An example is the limited support the nation provides for the maintenance of Indigenous languages, and our extraordinary incapacity to recognise the potential value for all Australians that might derive or be sourced from the extraordinary cosmologies, natural history and environmental insights and knowledge which go hand in glove with language.

Encouragingly, the Federal Government recently announced new funding for language support. The world, not just Australia, will be a poorer place if in 100 years we are left with only one or two spoken Indigenous languages.

Third, I propose that perhaps the single most transformative change we could adopt as a nation in relation to Indigenous citizens would be to adopt a constitutional prohibition against racial discrimination directed against all races. The nation was established and founded upon notions of racial superiority, and while we have made great strides as a nation in overcoming racial discrimination, we have a long way to go. The Racial Discrimination Act (section 18C aside) attracts broad support, yet it is vulnerable to the whim of the Executive and a potentially populist Senate, not just now, but into the indefinite future.

I am under no illusions that this is an extremely contentions proposal/suggestion, that tactical or pragmatic considerations can make it seem like an utopian aspiration, and that it will take years if not decades to achieve. But it is an issue which affects all Australians, and the failure of non-Indigenous Australians to prosecute the agenda has left Indigenous Australians grappling with how to address it from a position of political weakness and virtual impotence.
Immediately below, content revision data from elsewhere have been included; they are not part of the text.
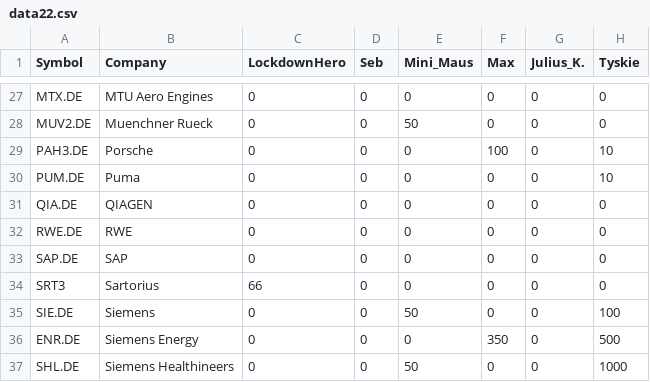
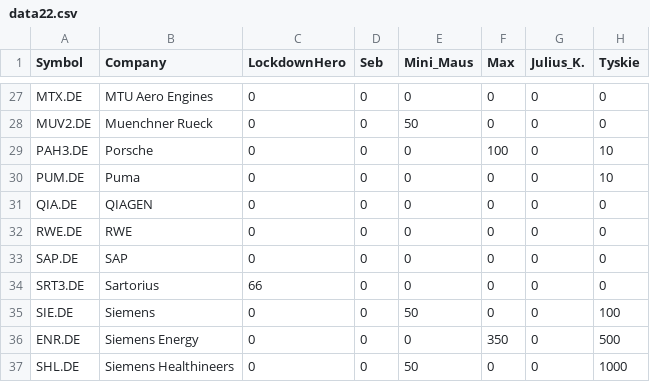
Before and after one commit to TLDudda/TUD_TradingGame_WS2021, a CSV file: data22.csv, drawn as a sheet; only a part is shown, gaps mark what is left out; the diff names each change by its address in the sheet, - before the commit and + after, or states it on an @@ line.

Commit message:
Update data22.csv

```diff
--- a/data22.csv
+++ b/data22.csv
-A34 (Symbol): SRT3
+A34 (Symbol): SRT3.DE
```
In the context of this proposal, it is worth contemplating, in a spirit of reflexivity, that while we non-Indigenous Australians often demand that Indigenous citizens change and adapt (merely because ‘we won’ or ‘they are a minority’), we are far less keen to seriously consider making substantive changes ourselves which would improve the quality of life and public discourse for all Australians. If we truly believe ourselves to be a free, equal and open society, why would we oppose such a strengthening of our constitution?
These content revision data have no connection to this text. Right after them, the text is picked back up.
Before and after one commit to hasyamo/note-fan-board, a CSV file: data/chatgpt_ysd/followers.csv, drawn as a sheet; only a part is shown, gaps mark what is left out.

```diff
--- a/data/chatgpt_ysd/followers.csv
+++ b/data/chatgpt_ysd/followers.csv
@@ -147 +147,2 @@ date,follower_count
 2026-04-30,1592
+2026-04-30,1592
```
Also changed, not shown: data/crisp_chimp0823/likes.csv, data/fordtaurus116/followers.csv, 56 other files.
Strategic incoherence is not a uniquely Indigenous characteristic: the non-Indigenous leadership of the nation also suffers from the absence of a coherent strategic agenda aimed at protecting our fundamental values and our quality of life!